As of now, this area of medicine is still in its preliminary stages. Clear information about improving dysbiosis and what effect that will have on health disorders are not yet available. However, this area of inquiry appears to be a promising one.

Was this page helpful?
10 Sources
Verywell Health uses only high-quality sources, including peer-reviewed studies, to support the facts within our articles. Read our editorial process to learn more about how we fact-check and keep our content accurate, reliable, and trustworthy.
  1. Belizário JE, Faintuch J, Garay-Malpartida M. Gut microbiome dysbiosis and immunometabolism: New frontiers for treatment of metabolic diseases. Mediators Inflamm. 2018;2018:2037838. doi:10.1155/2018/2037838

  2. Belizário JE, Faintuch J. Microbiome and gut dysbiosis. Exp Suppl. 2018;109:459-476. doi:10.1007/978-3-319-74932-7_13

  3. Zhang L, Hu Y, Xu Y, et al. The correlation between intestinal dysbiosis and the development of ankylosing spondylitis. Microb Pathog. 2019;132:188-192. doi:10.1016/j.micpath.2019.04.038

  4. Lee SY, Lee E, Park YM, Hong SJ. Microbiome in the gut-skin axis in atopic dermatitis. Allergy Asthma Immunol Res. 2018;10(4):354–362. doi:10.4168/aair.2018.10.4.354

  5. Horta-Baas G, Romero-Figueroa MDS, Montiel-Jarquín AJ, Pizano-Zárate ML, García-Mena J, Ramírez-Durán N. Intestinal dysbiosis and rheumatoid arthritis: A link between gut microbiota and the pathogenesis of rheumatoid arthritis. J Immunol Res. 2017;2017:4835189. doi:10.1155/2017/4835189

  6. Thursby E, Juge N. Introduction to the human gut microbiota. Biochem J. 2017;474(11):1823–1836. doi:10.1042/BCJ20160510

  7. Engen PA, Green SJ, Voigt RM, Forsyth CB, Keshavarzian A. The gastrointestinal microbiome: Alcohol effects on the composition of intestinal microbiota. Alcohol Res. 2015;37(2):223–236. 

  8. Rea K, Dinan TG, Cryan JF. The microbiome: A key regulator of stress and neuroinflammation. Neurobiol Stress. 2016;4:23–33. doi:10.1016/j.ynstr.2016.03.001

  9. Bull, M. & Plummer, N. Part 2: Treatments for chronic gastrointestinal disease and gut dysbiosis. Integrative Medicine: A Clinician's Journal. 2015;14:25–33.

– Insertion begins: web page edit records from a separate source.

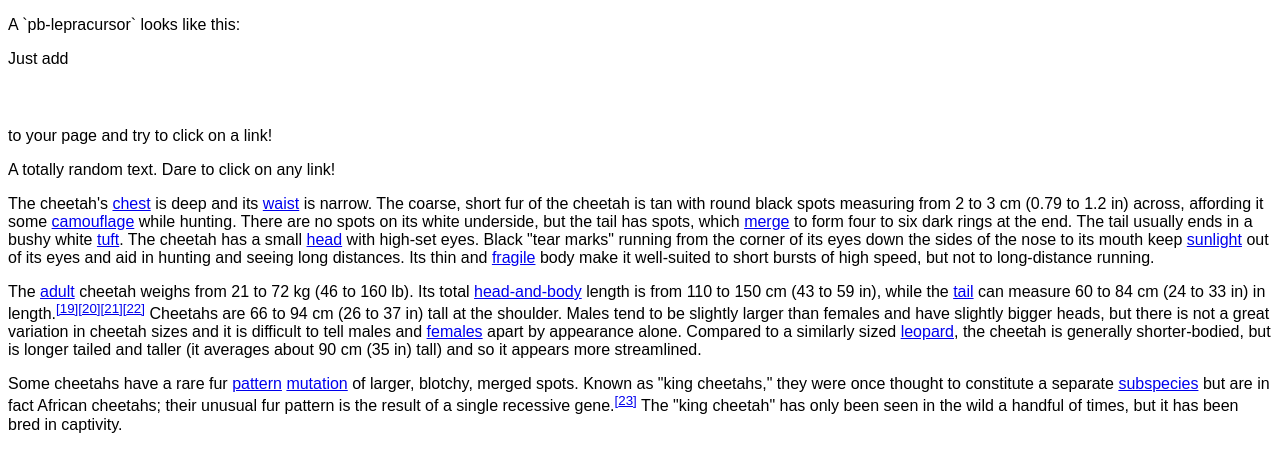
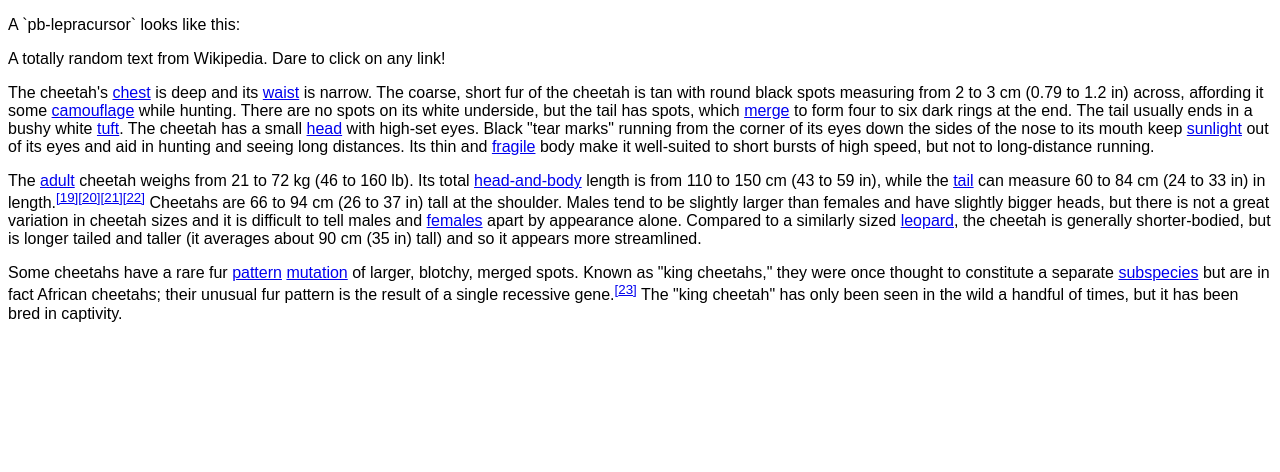
Before and after one commit to sepans/pb-lepracursor, a website: page demo.html in a window 1280 px wide. Drawn offline with Linux system fonts and the light colour scheme.

Commit message:
changed back demo

```diff
--- a/demo.html
+++ b/demo.html
@@ -21,16 +21,9 @@
 
   <p>A `pb-lepracursor` looks like this:</p>
 
-  <p>Just add
-	  <pre>
-	  	<code><pb-lepracursor></pb-lepracursor></code>
-	  </pre>
-  	to your page and try to click on a link!
-  </p>
-
 <pb-lepracursor></pb-lepracursor>
 
-<p>A totally random text. Dare to click on any link!</p>
+<p>A totally random text from Wikipedia. Dare to click on any link!</p>
 
 <p>The cheetah's <a href="/wiki/Chest" title="Chest">chest</a> is deep and its <a href="/wiki/Waist" title="Waist">waist</a> is narrow. The coarse, short fur of the cheetah is tan with round black spots measuring from 2 to 3 cm (0.79 to 1.2 in) across, affording it some <a href="/wiki/Camouflage" title="Camouflage">camouflage</a> while hunting. There are no spots on its white underside, but the tail has spots, which <a href="#">merge</a> to form four to six dark rings at the end. The tail usually ends in a bushy white <a href="#">tuft</a>. The cheetah has a small <a href="/wiki/Head" title="Head">head</a> with high-set eyes. Black "tear marks" running from the corner of its eyes down the sides of the nose to its mouth keep <a href="#">sunlight</a> out of its eyes and aid in hunting and seeing long distances. Its thin and <a href="#">fragile</a> body make it well-suited to short bursts of high speed, but not to long-distance running.</p>
 <p>The <a href="#">adult</a> cheetah weighs from 21 to 72 kg (46 to 160 lb). Its total <a href="#">head-and-body</a> length is from 110 to 150 cm (43 to 59 in), while the <a href="#">tail</a> can measure 60 to 84 cm (24 to 33 in) in length.<sup id="cite_ref-19" class="reference"><a href="#cite_note-19"><span>[</span>19<span>]</span></a></sup><sup id="cite_ref-20" class="reference"><a href="#cite_note-20"><span>[</span>20<span>]</span></a></sup><sup id="cite_ref-21" class="reference"><a href="#cite_note-21"><span>[</span>21<span>]</span></a></sup><sup id="cite_ref-Burnie_22-0" class="reference"><a href="#cite_note-Burnie-22"><span>[</span>22<span>]</span></a></sup> Cheetahs are 66 to 94 cm (26 to 37 in) tall at the shoulder. Males tend to be slightly larger than females and have slightly bigger heads, but there is not a great variation in cheetah sizes and it is difficult to tell males and <a href="#">females</a> apart by appearance alone. Compared to a similarly sized <a href="/wiki/Leopard" title="Leopard">leopard</a>, the cheetah is generally shorter-bodied, but is longer tailed and taller (it averages about 90&#160;cm (35&#160;in) tall) and so it appears more streamlined.</p>
```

  10. Chang C. Short-course therapy for diarrhea-predominant irritable bowel syndrome: understanding the mechanism, impact on gut microbiota, and safety and tolerability of rifaximinClin Exp Gastroenterol. 2018;11:335–345. Published 2018 Sep 24. doi:10.2147/CEG.S167031